I should also mention the effort to impose a definition of Christian ministry on the Lutheran Church—Missouri Synod, slapped down by the Supreme Court 9-0 in the Hosanna Tabor case earlier this year.
Reports from other parts of the developed world are more chilling. In Canada, the bishop of Calgary, Alberta, among others has fallen afoul of the law for a letter gently reminding his flock of Church teaching on homosexuality. Four nations in Europe have outlawed kosher slaughtering – although they all have liberal access to abortion and one is a destination for assisted suicide. In England, Jewish law was ruled discriminatory when applied to the question of who might be enrolled as a Jew in a Jewish school.
The motivations are many, but the statism is egregious. All of these actions assume that the government is the proper arbiter of religious freedom and that the state exists not to guarantee liberties and protect the thousand gardens of civil society but to direct society. All of these actions assume that the annoying complexity of human religious and individual liberties must be subordinated to the judgment of enlightened minds in positions of power. Religious liberty – indeed all liberty – simply throws too much sand into the gears of progress. The image of a smooth running social and governmental machine is more precious than the little platoons of families, churches, communities, municipalities, and voluntary associations that are the real wealth and beauty of this nation and all decent human civilizations.

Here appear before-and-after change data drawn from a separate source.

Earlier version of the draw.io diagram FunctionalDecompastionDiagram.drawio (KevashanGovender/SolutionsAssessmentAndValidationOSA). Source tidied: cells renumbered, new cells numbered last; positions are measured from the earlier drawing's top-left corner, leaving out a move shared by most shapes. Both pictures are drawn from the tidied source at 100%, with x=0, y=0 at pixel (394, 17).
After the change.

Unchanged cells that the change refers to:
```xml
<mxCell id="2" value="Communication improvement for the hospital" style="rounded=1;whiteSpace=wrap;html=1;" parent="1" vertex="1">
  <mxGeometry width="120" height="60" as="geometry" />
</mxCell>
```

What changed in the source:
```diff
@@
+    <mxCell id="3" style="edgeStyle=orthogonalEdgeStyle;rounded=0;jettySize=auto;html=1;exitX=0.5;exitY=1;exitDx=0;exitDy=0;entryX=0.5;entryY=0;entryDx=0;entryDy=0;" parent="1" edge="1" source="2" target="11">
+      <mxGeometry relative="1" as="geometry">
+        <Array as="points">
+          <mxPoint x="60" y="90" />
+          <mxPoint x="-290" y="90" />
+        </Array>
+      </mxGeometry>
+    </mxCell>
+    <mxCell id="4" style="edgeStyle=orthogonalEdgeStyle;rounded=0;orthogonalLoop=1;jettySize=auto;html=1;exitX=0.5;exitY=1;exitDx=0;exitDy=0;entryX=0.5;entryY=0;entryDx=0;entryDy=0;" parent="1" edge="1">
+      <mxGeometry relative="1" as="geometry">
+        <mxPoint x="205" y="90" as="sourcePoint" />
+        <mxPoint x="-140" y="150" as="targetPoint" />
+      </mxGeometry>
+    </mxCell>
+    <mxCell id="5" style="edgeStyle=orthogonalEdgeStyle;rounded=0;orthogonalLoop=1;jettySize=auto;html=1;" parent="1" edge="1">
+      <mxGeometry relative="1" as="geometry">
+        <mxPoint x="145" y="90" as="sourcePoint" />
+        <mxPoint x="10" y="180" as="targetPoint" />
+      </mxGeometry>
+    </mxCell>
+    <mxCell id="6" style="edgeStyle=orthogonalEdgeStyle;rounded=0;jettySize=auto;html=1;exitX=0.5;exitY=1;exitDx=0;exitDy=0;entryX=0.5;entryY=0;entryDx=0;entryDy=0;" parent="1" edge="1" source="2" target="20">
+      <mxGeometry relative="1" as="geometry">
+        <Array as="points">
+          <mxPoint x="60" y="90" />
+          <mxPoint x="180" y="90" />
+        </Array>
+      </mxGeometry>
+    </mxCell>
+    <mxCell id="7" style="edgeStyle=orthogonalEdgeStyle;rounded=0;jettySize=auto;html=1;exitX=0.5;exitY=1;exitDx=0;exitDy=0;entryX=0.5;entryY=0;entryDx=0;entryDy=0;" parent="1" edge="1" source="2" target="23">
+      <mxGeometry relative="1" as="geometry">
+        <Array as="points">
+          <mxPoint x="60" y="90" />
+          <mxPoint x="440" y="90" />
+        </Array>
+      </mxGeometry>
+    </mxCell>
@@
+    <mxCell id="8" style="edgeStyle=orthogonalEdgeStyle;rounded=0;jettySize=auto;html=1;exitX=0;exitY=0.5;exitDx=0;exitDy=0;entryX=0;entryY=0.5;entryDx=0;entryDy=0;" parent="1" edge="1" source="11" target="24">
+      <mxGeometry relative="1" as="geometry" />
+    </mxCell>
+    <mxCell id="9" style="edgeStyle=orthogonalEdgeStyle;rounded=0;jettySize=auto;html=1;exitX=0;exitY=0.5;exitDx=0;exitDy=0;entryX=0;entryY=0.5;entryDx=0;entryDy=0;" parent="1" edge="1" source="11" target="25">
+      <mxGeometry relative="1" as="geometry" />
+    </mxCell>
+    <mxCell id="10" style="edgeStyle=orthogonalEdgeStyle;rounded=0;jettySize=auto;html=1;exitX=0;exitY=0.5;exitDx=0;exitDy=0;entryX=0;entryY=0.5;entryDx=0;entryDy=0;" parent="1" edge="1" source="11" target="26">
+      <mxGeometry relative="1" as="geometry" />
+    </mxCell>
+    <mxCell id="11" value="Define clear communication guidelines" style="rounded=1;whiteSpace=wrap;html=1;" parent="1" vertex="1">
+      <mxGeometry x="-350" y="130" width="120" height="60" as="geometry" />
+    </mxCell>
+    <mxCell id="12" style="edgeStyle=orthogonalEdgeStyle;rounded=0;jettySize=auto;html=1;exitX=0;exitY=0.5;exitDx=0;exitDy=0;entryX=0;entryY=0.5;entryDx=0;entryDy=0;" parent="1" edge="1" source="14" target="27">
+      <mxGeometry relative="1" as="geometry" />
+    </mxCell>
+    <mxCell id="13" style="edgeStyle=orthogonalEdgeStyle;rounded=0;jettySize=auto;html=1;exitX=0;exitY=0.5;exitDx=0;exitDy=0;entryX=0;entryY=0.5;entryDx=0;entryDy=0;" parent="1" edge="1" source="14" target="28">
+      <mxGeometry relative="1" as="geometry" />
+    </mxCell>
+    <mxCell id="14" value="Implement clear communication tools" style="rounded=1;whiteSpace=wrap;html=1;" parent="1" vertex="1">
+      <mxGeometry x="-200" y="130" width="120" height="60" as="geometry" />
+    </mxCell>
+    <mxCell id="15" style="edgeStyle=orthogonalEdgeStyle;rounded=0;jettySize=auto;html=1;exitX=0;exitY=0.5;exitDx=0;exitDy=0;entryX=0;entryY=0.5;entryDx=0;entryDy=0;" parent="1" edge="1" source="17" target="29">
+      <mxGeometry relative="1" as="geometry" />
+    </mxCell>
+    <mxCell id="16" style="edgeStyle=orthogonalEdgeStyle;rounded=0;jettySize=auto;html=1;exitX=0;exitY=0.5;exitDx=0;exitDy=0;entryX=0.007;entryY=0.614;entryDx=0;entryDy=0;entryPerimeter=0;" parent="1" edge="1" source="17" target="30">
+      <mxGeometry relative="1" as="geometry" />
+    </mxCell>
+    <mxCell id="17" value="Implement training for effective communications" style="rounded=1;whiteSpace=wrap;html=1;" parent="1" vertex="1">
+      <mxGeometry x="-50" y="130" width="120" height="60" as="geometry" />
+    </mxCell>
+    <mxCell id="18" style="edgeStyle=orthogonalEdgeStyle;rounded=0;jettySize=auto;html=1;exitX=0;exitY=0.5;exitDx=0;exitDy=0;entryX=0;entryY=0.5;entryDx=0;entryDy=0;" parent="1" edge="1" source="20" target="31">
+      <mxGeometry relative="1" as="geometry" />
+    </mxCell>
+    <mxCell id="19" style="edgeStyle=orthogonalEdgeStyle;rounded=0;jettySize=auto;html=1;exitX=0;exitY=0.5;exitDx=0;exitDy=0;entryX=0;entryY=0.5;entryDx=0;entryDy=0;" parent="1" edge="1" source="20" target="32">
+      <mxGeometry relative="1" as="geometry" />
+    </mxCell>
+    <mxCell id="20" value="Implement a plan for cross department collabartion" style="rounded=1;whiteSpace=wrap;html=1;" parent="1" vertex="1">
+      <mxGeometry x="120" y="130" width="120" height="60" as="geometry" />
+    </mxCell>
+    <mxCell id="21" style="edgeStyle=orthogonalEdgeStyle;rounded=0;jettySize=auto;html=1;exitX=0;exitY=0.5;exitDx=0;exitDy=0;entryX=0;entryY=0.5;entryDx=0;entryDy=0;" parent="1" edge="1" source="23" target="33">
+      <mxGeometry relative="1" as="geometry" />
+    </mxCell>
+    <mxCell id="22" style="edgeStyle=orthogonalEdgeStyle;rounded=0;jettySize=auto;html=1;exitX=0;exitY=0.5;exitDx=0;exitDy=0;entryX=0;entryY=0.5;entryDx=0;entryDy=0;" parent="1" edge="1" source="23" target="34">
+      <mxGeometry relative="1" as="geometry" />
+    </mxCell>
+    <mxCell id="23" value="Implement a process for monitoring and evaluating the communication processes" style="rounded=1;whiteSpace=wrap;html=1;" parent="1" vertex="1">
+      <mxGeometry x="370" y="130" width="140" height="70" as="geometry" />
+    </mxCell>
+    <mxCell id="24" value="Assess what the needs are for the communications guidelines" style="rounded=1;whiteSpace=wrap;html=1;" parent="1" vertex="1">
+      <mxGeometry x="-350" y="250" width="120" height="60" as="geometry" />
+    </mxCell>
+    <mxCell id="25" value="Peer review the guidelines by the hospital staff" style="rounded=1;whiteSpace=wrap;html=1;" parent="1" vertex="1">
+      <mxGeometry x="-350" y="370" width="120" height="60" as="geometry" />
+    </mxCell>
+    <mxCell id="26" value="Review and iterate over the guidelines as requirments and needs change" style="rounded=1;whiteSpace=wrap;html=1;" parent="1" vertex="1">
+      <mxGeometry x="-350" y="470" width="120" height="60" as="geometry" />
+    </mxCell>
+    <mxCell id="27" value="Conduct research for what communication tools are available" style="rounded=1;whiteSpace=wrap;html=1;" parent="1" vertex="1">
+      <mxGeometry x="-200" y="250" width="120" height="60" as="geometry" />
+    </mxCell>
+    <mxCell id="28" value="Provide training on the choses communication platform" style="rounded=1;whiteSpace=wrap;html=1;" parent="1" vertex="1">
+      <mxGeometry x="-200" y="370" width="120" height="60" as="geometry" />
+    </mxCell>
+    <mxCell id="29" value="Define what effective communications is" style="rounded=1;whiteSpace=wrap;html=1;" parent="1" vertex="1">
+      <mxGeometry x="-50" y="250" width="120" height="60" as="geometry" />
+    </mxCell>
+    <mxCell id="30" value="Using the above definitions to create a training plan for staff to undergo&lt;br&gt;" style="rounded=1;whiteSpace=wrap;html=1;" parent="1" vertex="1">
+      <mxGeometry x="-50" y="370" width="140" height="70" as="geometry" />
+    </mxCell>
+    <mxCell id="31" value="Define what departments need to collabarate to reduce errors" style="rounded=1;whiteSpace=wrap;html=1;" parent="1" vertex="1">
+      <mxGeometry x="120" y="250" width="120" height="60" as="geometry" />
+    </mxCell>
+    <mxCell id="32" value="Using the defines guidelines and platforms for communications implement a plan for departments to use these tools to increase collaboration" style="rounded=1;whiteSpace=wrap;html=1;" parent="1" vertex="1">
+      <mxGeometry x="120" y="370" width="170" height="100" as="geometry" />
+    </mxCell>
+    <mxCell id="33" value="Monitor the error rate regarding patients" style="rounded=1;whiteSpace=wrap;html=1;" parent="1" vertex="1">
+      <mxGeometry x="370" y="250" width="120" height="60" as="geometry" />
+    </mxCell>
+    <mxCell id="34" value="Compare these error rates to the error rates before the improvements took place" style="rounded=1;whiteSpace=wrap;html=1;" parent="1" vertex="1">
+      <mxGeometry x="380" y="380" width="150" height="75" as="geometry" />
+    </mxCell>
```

The mean-spiritedness of the HHS mandate provides a wonderfully crude example of the statist impulse I have just been describing.
Contraception is cheap. A monthly cycle of the pill will cost Sandra Fluke about the same as a good glass of wine in a Georgetown bar. Abortifacient morning after drugs can be purchased from vending machines on some college campuses. Condoms are handed out like candy. (Actually they don’t hand out candy so much any more; too much sugar is bad for you.)
The drugs in question are widely available, widely used, and often subsidized. Even sterilization is cheap as elective medical procedures go. Yet the mandate insists that such things be entirely free but not, say, life-saving blood pressure medicines. Kathleen Sebelius is knowingly picking a fight. The purpose appears to be to force the Catholic Church to line up with progressive views relating to sexual freedom and its necessary concomitants – contraception and abortion. The idea seems to be to pick off the big guy first so that the rest of you will fall in line.
The mandate is designed to bring the Church to heel and to warn all other voluntary associations against resisting the advances of the culture warriors of the left. And let’s remember that we did not start the culture wars. We were simply going about our business and practicing our faith, when they were unleashed upon us.
These threats to religious liberty and to all liberties arise from the notion that the smart people who run the government and constitute the progressive cutting edge should determine how the rest of us should live. But here’s the truth, so well understood by the founders but not at all by the advocates of the mandate: those smart people do not exist. These are the same people, after all, who still believe in the face of a 40% out of wedlock birthrate and the attendant social catastrophes that with enough contraception and abortion there will be only planned and happy children. Those smart people who can unfailingly direct civil society to good ends do not exist.
We have checks and balances and a Bill of Rights because the founders, though not terribly orthodox Christians, retained a lively view of original sin. They therefore had a deep mistrust of aggregations of power. They knew that no one was wise enough to rule. They knew that state power had to be divided and restrained. And when it gets too big for its britches, it must be fought. Or we will be ruled by the smart people in all their breath-taking arrogance and incompetence.